The problem: Scan the material below for "ipynb", then return each line that contains it.

Source records:
------------------------------

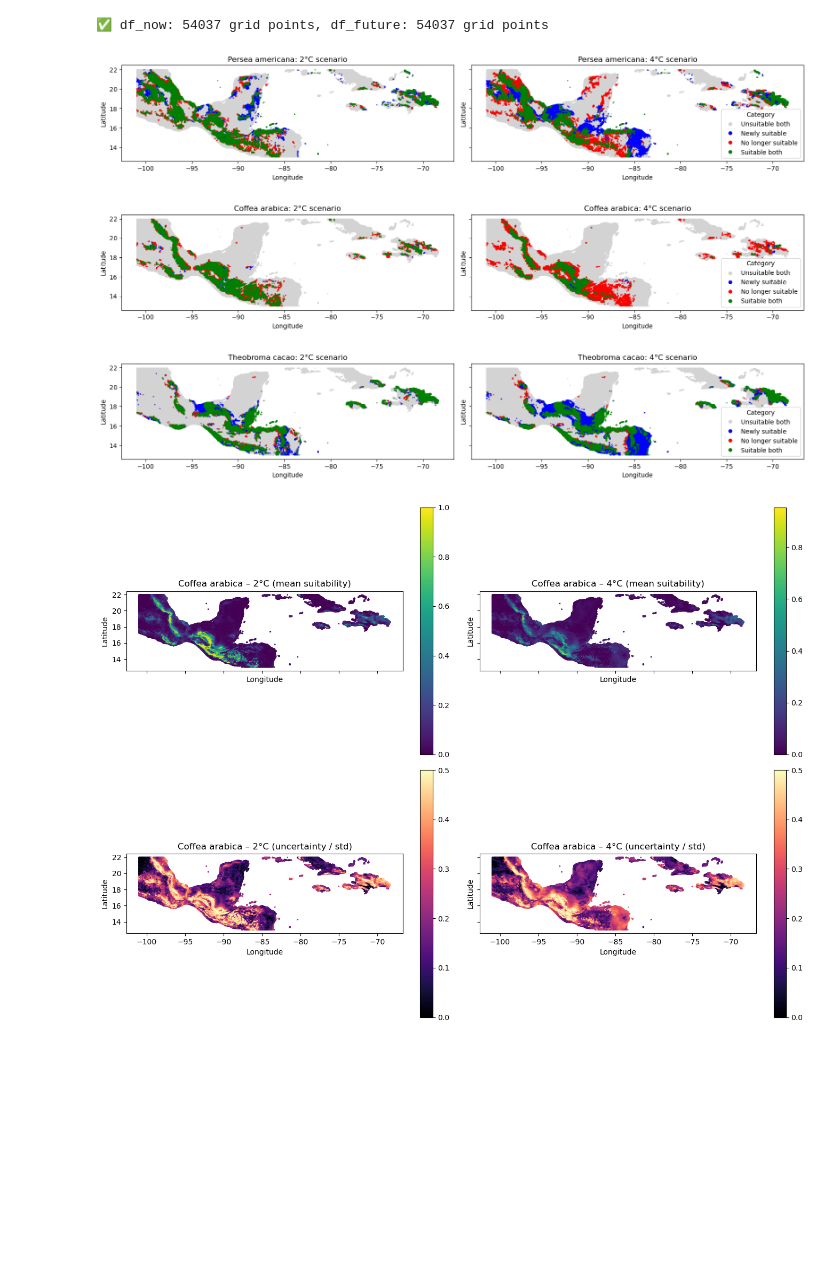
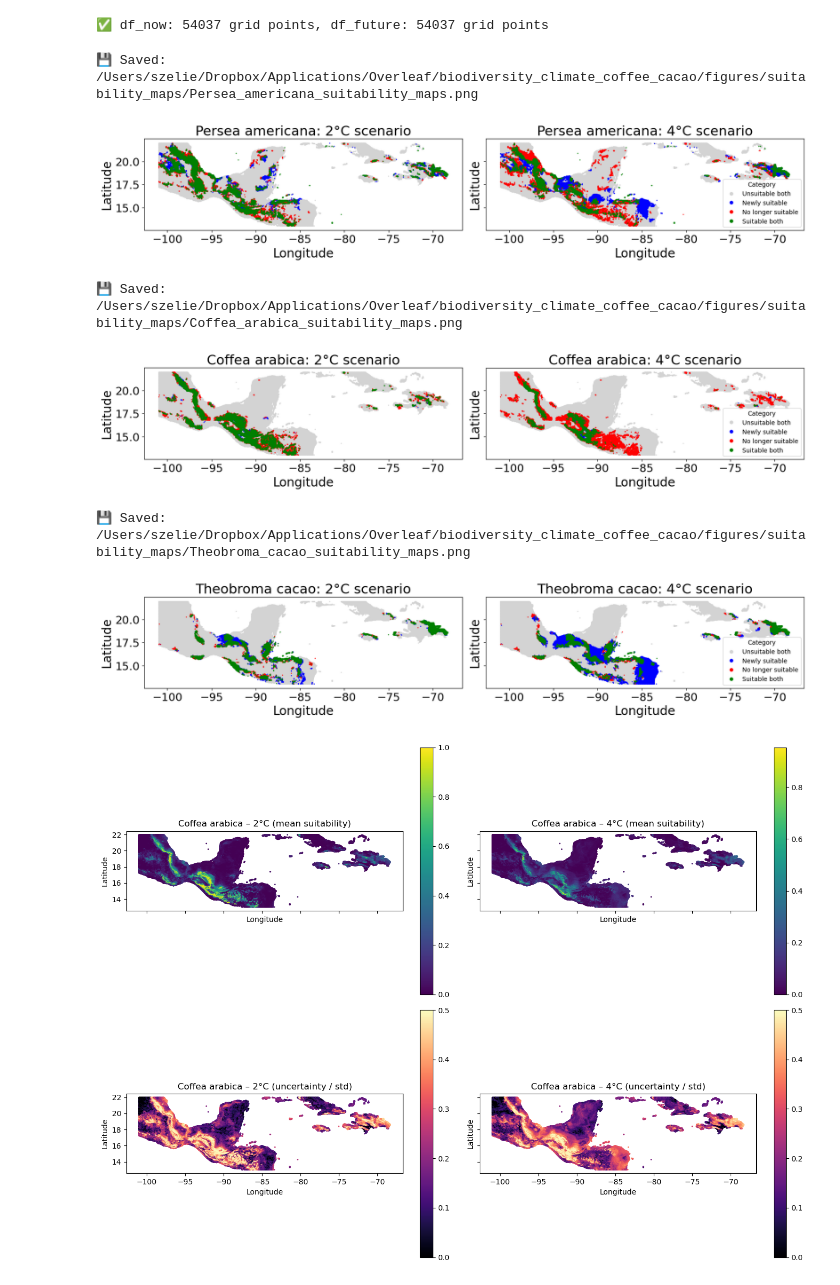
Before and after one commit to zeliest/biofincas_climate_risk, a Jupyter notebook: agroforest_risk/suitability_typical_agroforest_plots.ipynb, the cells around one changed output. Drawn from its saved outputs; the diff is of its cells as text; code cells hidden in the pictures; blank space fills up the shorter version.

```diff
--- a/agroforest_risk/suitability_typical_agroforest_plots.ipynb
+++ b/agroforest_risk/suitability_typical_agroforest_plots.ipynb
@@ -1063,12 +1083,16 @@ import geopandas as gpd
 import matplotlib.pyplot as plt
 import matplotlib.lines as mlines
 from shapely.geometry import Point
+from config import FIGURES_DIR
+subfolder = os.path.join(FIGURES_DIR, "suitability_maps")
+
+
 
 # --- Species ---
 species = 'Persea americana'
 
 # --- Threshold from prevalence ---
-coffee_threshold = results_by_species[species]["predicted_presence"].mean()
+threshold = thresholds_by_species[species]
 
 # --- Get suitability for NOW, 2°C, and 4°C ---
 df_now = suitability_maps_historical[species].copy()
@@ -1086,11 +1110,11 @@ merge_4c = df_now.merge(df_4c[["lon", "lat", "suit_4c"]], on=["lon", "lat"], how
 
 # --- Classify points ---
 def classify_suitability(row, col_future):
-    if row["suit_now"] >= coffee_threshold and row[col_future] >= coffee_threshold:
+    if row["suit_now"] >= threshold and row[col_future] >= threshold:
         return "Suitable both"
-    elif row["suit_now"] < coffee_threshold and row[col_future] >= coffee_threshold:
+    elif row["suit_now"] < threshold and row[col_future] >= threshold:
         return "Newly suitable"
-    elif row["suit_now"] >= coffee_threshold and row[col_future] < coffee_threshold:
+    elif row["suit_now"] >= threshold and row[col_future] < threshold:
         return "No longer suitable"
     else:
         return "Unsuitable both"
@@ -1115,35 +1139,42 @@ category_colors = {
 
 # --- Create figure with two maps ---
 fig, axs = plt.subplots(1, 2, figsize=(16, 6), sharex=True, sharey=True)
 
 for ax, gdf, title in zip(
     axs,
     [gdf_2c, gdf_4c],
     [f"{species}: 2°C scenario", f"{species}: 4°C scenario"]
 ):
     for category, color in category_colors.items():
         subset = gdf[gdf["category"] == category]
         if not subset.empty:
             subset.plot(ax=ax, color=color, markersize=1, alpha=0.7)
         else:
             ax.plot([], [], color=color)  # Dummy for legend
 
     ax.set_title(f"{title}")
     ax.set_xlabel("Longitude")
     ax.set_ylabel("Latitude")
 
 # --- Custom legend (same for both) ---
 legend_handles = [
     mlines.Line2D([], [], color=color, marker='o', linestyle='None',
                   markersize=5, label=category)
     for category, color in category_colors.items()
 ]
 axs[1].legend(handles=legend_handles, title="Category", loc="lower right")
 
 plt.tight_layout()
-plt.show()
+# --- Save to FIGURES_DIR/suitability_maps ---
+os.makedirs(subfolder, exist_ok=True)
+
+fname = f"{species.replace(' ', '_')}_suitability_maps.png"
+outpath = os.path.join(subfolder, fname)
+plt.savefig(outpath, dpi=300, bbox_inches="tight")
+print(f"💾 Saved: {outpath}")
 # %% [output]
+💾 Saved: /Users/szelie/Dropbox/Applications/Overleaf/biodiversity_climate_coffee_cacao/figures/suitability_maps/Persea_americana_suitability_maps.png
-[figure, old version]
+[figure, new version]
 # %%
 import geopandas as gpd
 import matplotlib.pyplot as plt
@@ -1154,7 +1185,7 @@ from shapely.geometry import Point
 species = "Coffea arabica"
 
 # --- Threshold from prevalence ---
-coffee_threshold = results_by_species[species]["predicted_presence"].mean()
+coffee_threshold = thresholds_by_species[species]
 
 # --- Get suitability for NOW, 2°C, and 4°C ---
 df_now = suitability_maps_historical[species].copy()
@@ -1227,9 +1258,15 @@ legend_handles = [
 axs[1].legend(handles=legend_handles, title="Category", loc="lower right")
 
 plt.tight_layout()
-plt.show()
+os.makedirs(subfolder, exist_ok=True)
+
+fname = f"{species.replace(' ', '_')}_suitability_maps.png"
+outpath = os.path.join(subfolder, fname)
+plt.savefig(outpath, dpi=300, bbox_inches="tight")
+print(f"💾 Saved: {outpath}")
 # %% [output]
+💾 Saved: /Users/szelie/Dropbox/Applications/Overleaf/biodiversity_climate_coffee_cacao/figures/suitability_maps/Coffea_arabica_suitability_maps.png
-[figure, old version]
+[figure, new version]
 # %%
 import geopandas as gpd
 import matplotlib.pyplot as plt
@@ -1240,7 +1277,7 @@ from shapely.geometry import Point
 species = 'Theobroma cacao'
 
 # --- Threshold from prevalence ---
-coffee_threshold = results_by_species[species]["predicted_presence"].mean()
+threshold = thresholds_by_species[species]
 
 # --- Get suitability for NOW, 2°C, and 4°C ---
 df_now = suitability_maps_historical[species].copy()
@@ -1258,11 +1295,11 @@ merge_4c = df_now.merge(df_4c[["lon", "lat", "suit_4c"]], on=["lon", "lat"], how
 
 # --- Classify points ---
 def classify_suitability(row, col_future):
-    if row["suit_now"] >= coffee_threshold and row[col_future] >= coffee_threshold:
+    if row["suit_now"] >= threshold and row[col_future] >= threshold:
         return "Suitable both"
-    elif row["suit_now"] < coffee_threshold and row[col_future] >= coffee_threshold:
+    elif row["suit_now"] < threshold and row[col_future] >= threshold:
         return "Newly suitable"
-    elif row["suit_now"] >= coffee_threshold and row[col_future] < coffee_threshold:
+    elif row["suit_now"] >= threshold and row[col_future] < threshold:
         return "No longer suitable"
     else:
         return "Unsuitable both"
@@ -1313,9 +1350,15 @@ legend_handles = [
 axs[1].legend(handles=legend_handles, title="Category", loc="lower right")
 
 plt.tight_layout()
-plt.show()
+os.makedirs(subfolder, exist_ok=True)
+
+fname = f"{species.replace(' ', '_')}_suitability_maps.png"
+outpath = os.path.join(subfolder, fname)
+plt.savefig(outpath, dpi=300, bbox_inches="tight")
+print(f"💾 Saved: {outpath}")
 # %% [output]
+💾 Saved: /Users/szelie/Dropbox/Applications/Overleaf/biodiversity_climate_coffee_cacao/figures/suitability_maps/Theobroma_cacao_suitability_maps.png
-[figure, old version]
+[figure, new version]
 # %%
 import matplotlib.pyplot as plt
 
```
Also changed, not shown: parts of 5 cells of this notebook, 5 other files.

------------------------------

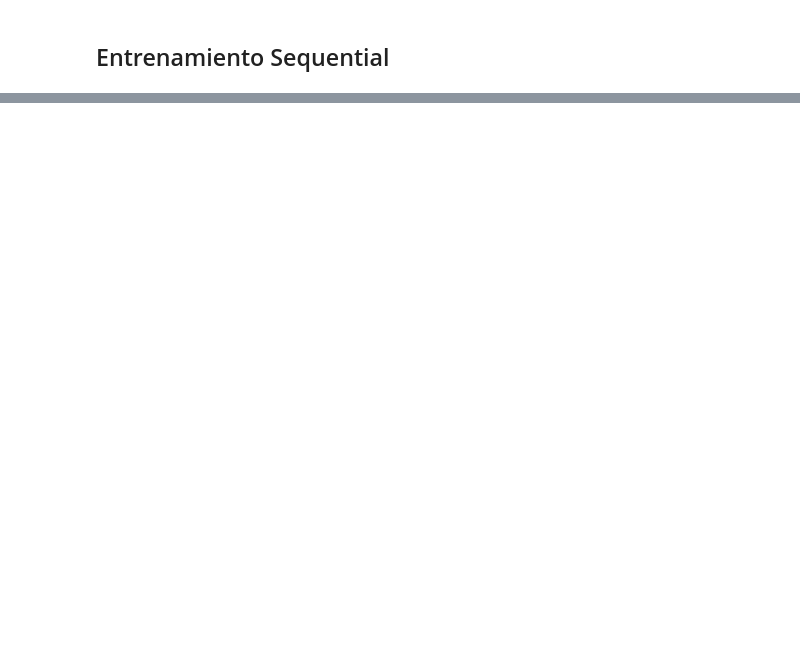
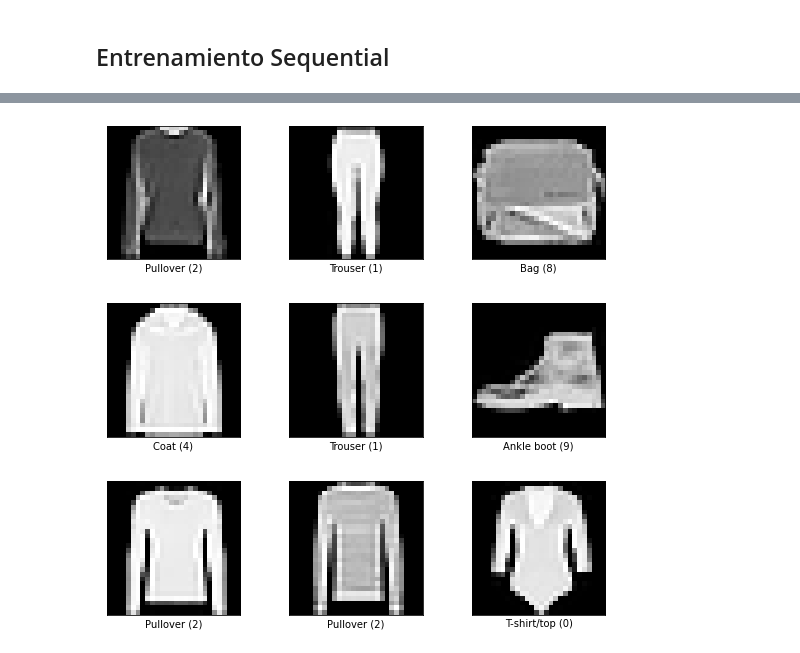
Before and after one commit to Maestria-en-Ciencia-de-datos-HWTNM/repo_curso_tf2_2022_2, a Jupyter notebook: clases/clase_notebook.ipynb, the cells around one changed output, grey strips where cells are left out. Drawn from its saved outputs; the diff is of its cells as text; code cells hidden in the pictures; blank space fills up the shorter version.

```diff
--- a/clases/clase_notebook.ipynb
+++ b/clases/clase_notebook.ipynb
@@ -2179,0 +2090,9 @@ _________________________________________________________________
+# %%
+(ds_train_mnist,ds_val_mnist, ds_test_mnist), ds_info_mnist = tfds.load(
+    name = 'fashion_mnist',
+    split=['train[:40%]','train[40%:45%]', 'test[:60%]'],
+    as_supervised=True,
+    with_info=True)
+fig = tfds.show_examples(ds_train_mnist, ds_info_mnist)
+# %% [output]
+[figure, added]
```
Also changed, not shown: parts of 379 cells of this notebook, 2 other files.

------------------------------

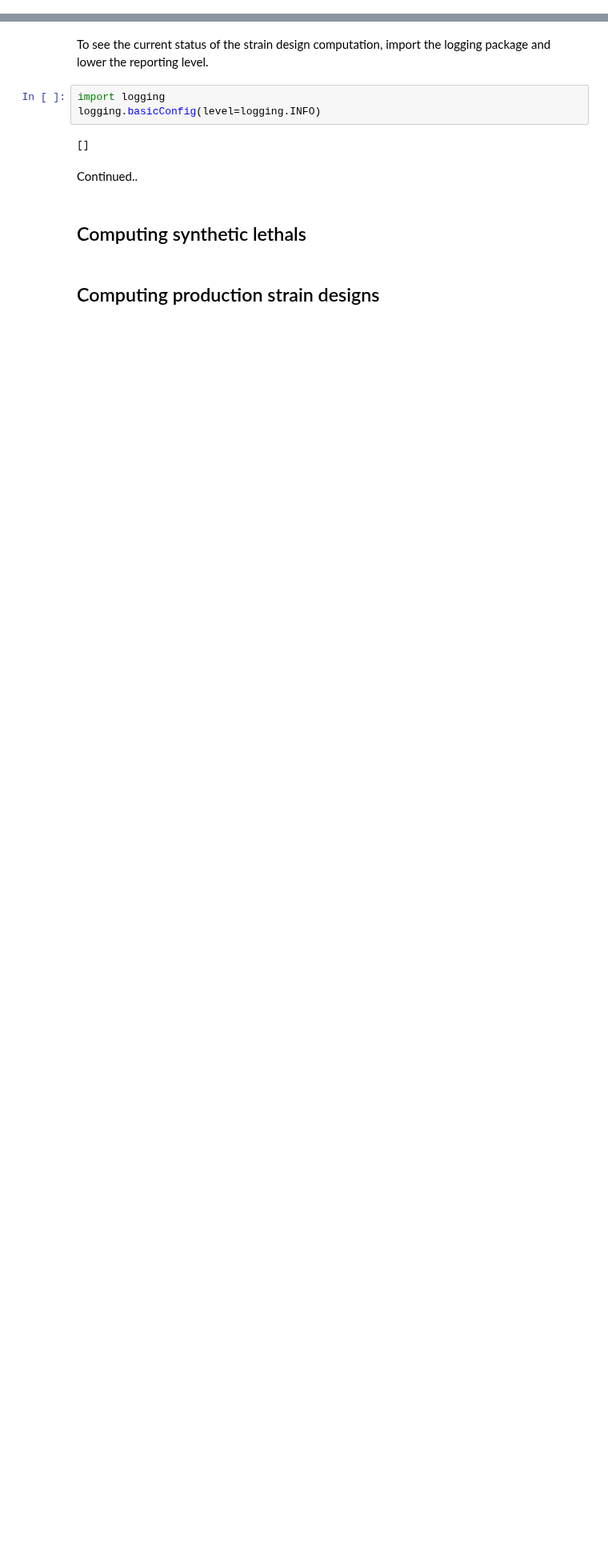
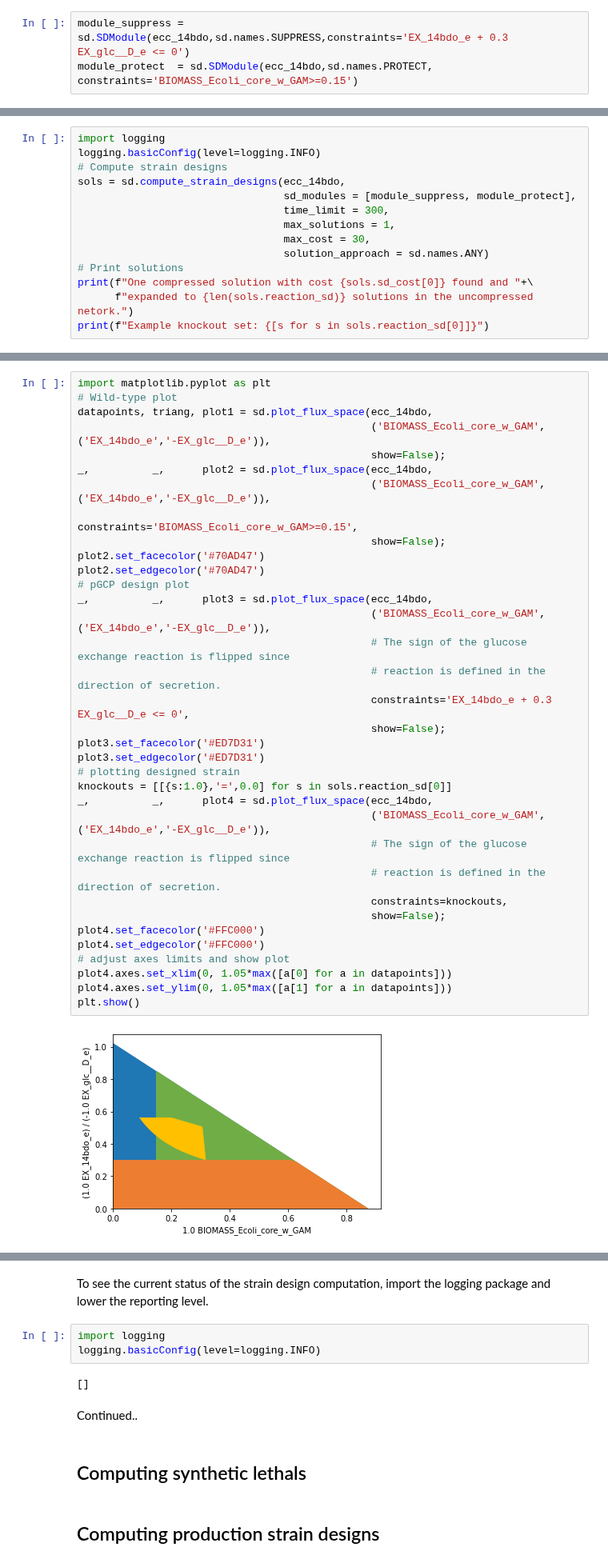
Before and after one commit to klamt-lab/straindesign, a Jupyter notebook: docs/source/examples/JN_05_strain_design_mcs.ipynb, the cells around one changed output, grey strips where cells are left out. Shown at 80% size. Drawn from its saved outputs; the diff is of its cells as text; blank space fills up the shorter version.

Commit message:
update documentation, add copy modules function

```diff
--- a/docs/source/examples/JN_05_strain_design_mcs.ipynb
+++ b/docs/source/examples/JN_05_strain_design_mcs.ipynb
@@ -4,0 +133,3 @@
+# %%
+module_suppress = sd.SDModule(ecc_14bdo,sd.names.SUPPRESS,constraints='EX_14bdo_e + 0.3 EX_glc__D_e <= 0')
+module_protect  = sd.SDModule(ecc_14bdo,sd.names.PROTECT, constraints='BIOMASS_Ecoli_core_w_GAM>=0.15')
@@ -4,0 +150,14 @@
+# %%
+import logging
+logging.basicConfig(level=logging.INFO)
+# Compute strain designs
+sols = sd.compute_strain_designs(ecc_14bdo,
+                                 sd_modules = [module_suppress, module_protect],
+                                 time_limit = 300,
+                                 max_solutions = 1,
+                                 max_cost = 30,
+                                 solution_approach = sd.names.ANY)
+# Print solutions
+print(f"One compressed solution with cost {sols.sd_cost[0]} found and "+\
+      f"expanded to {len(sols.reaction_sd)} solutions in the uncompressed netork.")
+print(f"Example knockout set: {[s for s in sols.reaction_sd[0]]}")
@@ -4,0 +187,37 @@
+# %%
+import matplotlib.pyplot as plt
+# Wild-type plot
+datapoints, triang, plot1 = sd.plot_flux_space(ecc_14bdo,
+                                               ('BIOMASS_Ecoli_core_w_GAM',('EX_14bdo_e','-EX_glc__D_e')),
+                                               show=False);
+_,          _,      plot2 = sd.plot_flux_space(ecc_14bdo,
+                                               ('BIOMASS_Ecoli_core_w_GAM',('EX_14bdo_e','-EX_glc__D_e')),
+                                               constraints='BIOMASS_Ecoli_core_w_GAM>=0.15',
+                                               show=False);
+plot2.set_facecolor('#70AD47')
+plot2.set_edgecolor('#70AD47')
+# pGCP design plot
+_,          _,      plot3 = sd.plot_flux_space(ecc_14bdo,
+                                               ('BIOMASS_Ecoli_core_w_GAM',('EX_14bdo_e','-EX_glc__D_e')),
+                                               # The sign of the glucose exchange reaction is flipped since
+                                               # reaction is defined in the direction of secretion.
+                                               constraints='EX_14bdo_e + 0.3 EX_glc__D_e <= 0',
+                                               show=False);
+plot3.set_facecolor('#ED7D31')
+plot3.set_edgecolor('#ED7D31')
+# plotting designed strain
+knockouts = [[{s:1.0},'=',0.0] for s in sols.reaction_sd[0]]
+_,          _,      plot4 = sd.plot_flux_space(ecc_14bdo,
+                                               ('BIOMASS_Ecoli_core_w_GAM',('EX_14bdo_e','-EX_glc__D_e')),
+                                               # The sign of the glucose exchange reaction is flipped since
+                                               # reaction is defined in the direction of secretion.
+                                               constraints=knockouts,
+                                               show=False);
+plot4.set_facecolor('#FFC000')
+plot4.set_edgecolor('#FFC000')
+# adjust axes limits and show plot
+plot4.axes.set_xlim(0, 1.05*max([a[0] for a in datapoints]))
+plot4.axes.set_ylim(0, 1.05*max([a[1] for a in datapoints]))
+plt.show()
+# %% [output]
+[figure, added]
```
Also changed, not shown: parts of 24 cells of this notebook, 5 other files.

------------------------------

Reply:
Before and after one commit to zeliest/biofincas_climate_risk, a Jupyter notebook: agroforest_risk/suitability_typical_agroforest_plots.ipynb, the cells around one changed output. Drawn from its saved outputs; the diff is of its cells as text; code cells hidden in the pictures; blank space fills up the shorter version.
--- a/agroforest_risk/suitability_typical_agroforest_plots.ipynb
+++ b/agroforest_risk/suitability_typical_agroforest_plots.ipynb
Before and after one commit to Maestria-en-Ciencia-de-datos-HWTNM/repo_curso_tf2_2022_2, a Jupyter notebook: clases/clase_notebook.ipynb, the cells around one changed output, grey strips where cells are left out. Drawn from its saved outputs; the diff is of its cells as text; code cells hidden in the pictures; blank space fills up the shorter version.
--- a/clases/clase_notebook.ipynb
+++ b/clases/clase_notebook.ipynb
Before and after one commit to klamt-lab/straindesign, a Jupyter notebook: docs/source/examples/JN_05_strain_design_mcs.ipynb, the cells around one changed output, grey strips where cells are left out. Shown at 80% size. Drawn from its saved outputs; the diff is of its cells as text; blank space fills up the shorter version.
--- a/docs/source/examples/JN_05_strain_design_mcs.ipynb
+++ b/docs/source/examples/JN_05_strain_design_mcs.ipynb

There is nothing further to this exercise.